). These metrics proved to be critical to the effective analysis of gene expression in diverse archival samples, and they provide experimentally validated quality control methods to enable such analyses for clinical microarray data. Specifically, we applied these methods to a novel microarray study of over 1,000 archival clinical samples of diverse storage age and origin from participants in two long-term prospective health studies(15

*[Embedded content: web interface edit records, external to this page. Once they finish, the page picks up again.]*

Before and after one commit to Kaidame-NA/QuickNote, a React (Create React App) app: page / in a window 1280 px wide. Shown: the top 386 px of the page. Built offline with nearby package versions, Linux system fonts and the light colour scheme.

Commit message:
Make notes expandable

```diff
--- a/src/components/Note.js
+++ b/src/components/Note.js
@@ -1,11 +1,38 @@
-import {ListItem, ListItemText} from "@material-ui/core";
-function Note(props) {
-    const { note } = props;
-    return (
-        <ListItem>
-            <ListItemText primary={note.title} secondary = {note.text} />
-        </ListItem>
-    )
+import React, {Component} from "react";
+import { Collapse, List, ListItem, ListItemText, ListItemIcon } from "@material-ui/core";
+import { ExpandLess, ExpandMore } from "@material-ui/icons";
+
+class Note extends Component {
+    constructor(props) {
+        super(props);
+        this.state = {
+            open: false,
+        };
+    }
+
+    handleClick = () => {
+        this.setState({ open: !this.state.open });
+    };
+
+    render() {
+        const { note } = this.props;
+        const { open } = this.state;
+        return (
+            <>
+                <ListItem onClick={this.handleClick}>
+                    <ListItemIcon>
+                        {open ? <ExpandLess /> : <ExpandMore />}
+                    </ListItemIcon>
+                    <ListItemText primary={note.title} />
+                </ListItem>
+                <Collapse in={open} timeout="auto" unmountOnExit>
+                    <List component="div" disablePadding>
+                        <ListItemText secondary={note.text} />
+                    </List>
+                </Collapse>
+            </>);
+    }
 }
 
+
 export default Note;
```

). The ability to validate expression of mRNA transcripts differential with respect to tissue of origin, epigenetics, and microsatellite instability (MSI) were established and substantially improved by the application of strict quality measures introduced here, in spite of those measures resulting in the removal of approximately 20% of unrecoverable archival samples. Meta-analysis of variation in expression data quality in published studies emphasized that these smaller studies, with relatively homogeneous sample sources, are not representative of the greater sample quality variability to be found in larger, multi-center or population studies.
It is important to emphasize that gene expression measurements from archival tissues present greater levels of noise and of complete sample failure than corresponding measurements from high-quality frozen tissues. However, these technical considerations need not impede diagnostic or prognostic biomarker development from FFPE tissues when proper care is taken. The detection of differentially expressed genes is one of many diverse applications of whole-genome expression profiling from either FFPE or FF tissues, which can range from multivariate prognostic model development to discovery of gene coexpression networks. Initial studies have shown coordinated changes in transcript abundance through the FFPE process compared to tissues, evidenced by lower reproducibility between FFPE and FF tissues than between replicate FFPE tissues(6

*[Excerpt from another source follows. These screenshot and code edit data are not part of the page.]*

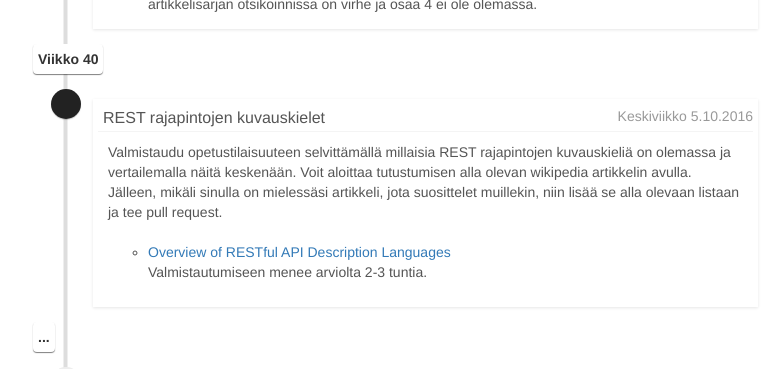
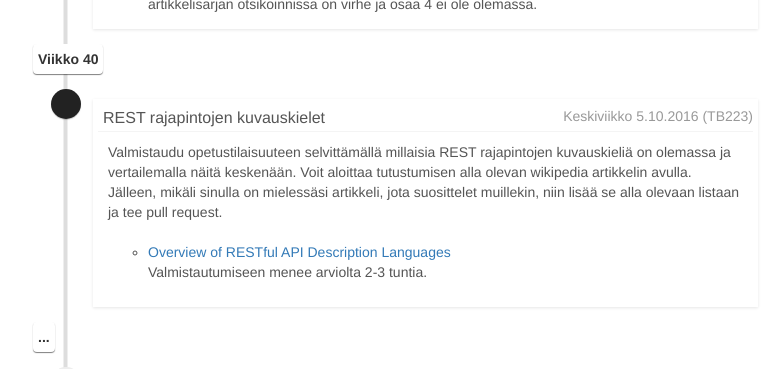
Before and after one commit to Palpo/palpo.github.io, a Jekyll site: the page built from index.html, in a window 1280 px wide. Shown: the part 1585-1954 px from the top of the page, without its empty margins (232-1016 px from the left). Built offline with Jekyll 4.4.1, drawn with Linux system fonts in a browser that asks for light colours; nearby versions of some CDN libraries.

Commit message:
5.10.2016 lecture in TB223

```diff
--- a/index.html
+++ b/index.html
@@ -122,7 +122,7 @@ layout: default
             <li>
               <i class="fa fa-envelope bg-black"></i>
               <div class="timeline-item">
-                <span class="time"><i class="fa fa-clock-o"></i>Keskiviikko 5.10.2016</span>
+                <span class="time"><i class="fa fa-clock-o"></i>Keskiviikko 5.10.2016 (TB223)</span>
                 <h3 class="timeline-header">REST rajapintojen kuvauskielet</h3>
                 <div class="timeline-body">
                   Valmistaudu opetustilaisuuteen selvittämällä millaisia REST rajapintojen kuvauskieliä on olemassa ja vertailemalla näitä keskenään. Voit aloittaa tutustumisen alla olevan wikipedia artikkelin avulla. Jälleen, mikäli sinulla on mielessäsi artikkeli, jota suosittelet muillekin, niin lisää se alla olevaan listaan ja tee pull request.
```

). This is not a problem for clinical biomarkers and predictive models both developed and applied in FFPE tissues, but should be taken into consideration when such models are applied across FFPE and FF tissues or when studying coexpression. While few examples yet exist of prediction models being validated between FF and FFPE tissues(1
), any such validation is likely to be gene, tissue, and platform-specific and should not be assumed to generalize. Predictive models focusing exclusively on archival tissue gene expression profiling are thus a promising area of specific focus in the future.
As with many analyses of tumor tissues, it is important to consider sample-specific features such as tissue heterogeneity, inflammatory cell content, and necrosis when applying these QC measures in any given dataset. In the diverse datasets considered here, the combination of both a low sample quality score (such as IQR) and a low correlation to a study-specific “typical” profile together provided strong evidence of low quality expression data, as well as deriving a study-specific quality rejection threshold. In most studies, this will also incorporate information on "typical" cellularity or necrosis, but low correlation to the median profile may also occur if the study includes very different samples (e.g. from completely different tissues). In such cases, it may be desirable to stratify quality analysis within multiple subsets of more homogeneous, directly comparable sample groups.
An additional emerging technology that will support such studies is expression profiling by RNA-sequencing, which has the advantage of sequencing all short cDNA fragments, without a priori
selection of oligonucleotide transcripts that may have been fragmented during preservation and storage. Related platforms remain relatively untested compared to microarray assays(33
), but they are at best also dependent on PCR amplification and sample history and cannot be expected to abrogate these issues. Quality control and awareness of the technical variability of clinical samples will remain crucial for sequencing-based biomarkers, and we anticipate that our quality control process and the dynamic range of summarized expression intensities will continue to provide a valuable assessment of expression data quality.
Opening the vast archives of FFPE tissues to high-throughput expression profiling is critical to the development of clinically relevant biomarkers and to the genomic study of cancer in relation to health and lifestyle. Virtually all important molecular pathologic tests make use of FFPE tissues(1
), and the current lack of clinically significant gene expression biomarkers(34
) is due in part to inability to make full use of these tissues. The use of FFPE tissues in gene expression studies will not only increase potential sample size and follow-up time, but also have direct relevance to the tissues actually used in clinical pathology. A new breadth of studies of environmental interactions with gene expression for human disease populations will also become possible by making use of archival tissues from long-term, prospective health studies, for example the investigation of transcriptional mechanisms mediating epidemiologically established cancer risk factors such as that dietary B-vitamin intake(35
). However, this study also highlighted the risks involved in studying the human transcriptome using archival samples, due to potentially high rates of sample failure. This risk is best assessed through pilot studies of the actual samples at hand and comparisons with published data, and should be considered during early study planning stages. With due care to such issues, the move towards utilization of clinically available FFPE tissues will represent a major shift in the translational and population study of gene expression.